━━ STUDY MATERIAL
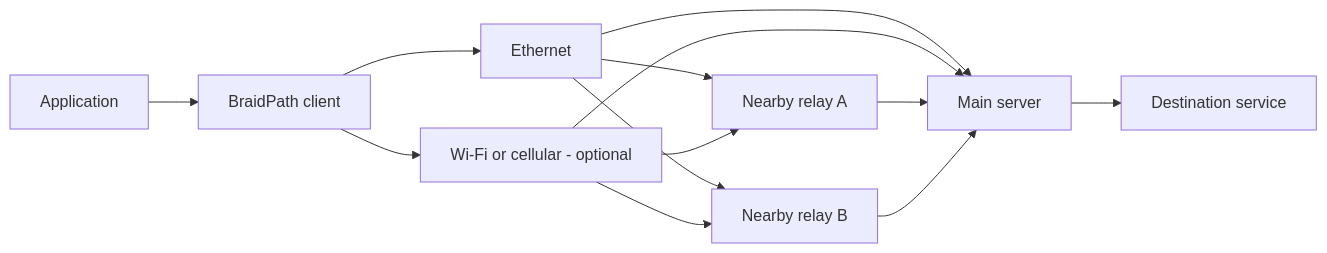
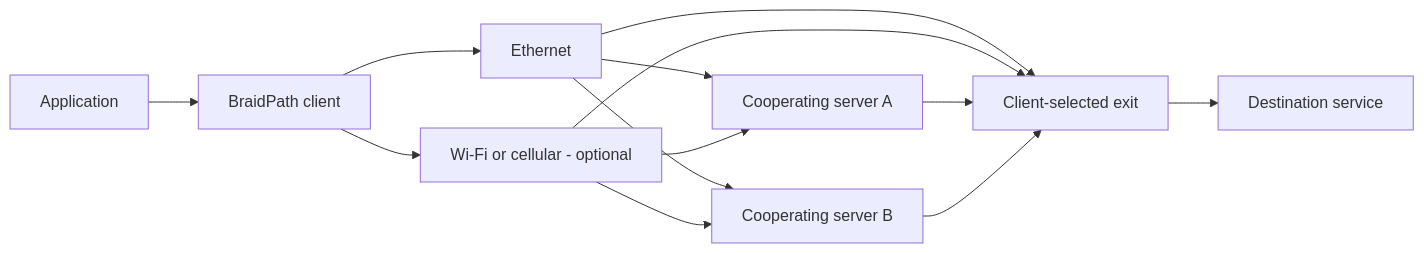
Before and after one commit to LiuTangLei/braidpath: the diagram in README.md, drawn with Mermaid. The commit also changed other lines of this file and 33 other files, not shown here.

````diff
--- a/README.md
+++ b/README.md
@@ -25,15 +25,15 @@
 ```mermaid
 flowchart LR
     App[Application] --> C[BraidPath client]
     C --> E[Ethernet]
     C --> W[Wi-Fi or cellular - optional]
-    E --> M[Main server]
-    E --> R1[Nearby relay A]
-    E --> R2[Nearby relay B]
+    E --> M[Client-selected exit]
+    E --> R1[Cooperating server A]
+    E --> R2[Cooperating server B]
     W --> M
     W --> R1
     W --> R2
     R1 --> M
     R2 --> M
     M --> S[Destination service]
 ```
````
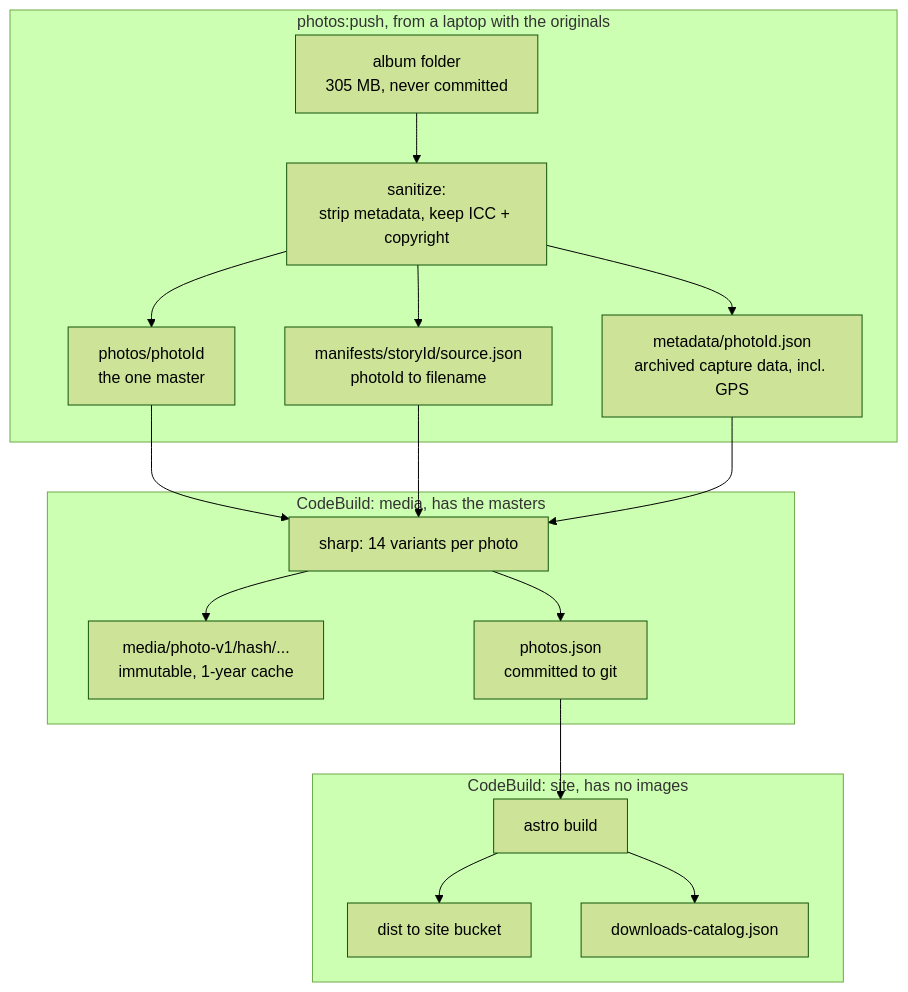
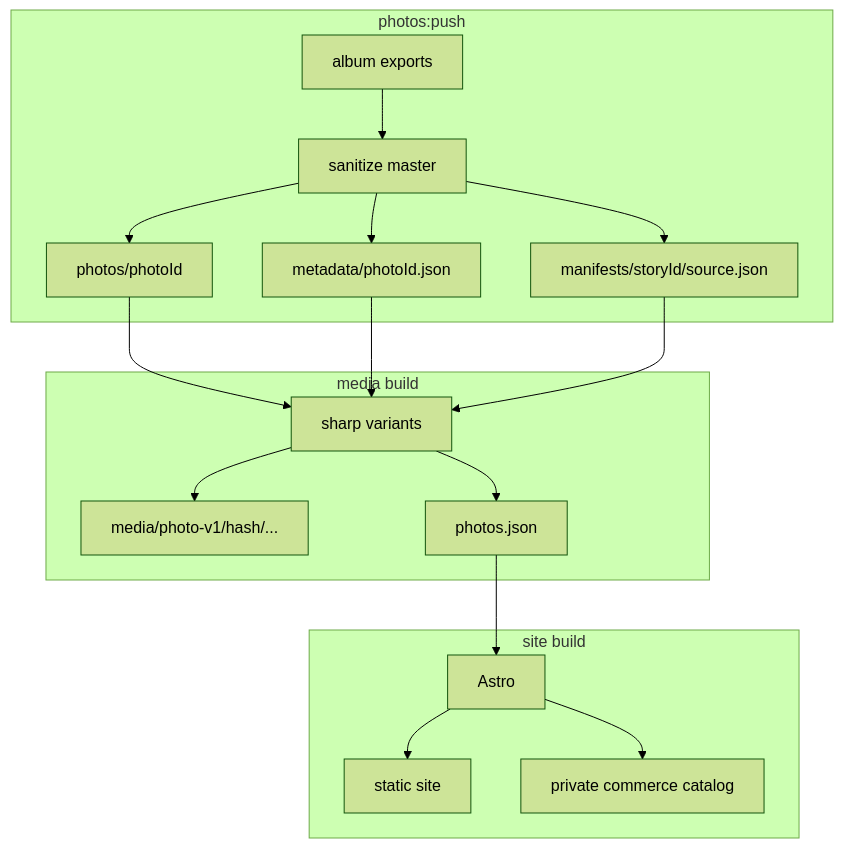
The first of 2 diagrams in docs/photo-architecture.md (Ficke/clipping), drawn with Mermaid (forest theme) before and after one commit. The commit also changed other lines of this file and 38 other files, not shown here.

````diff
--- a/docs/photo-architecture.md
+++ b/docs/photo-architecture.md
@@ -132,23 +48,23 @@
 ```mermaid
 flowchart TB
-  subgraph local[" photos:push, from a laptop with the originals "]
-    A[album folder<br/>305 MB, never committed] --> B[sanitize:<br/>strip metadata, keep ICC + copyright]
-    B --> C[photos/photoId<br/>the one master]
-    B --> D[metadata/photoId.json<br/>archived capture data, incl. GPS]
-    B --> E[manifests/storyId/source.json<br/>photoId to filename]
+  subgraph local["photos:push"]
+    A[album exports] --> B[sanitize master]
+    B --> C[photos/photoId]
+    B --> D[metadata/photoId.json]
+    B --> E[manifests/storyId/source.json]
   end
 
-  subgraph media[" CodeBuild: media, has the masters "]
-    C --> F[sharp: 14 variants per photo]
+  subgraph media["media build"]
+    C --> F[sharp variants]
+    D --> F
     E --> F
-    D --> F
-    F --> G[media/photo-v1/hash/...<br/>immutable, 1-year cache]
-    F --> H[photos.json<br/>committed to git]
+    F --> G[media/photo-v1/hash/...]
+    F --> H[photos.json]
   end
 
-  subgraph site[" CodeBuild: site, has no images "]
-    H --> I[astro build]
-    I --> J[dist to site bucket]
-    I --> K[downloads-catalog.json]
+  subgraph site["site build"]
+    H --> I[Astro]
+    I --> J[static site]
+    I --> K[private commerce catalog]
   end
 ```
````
━━━━
» WHAT YOU WILL DO
Find every line above that contains the word "with", and return each one.

» SOLUTION FOR THIS EXERCISE
Before and after one commit to LiuTangLei/braidpath: the diagram in README.md, drawn with Mermaid. The commit also changed other lines of this file and 33 other files, not shown here.
The first of 2 diagrams in docs/photo-architecture.md (Ficke/clipping), drawn with Mermaid (forest theme) before and after one commit. The commit also changed other lines of this file and 38 other files, not shown here.
-  subgraph local[" photos:push, from a laptop with the originals "]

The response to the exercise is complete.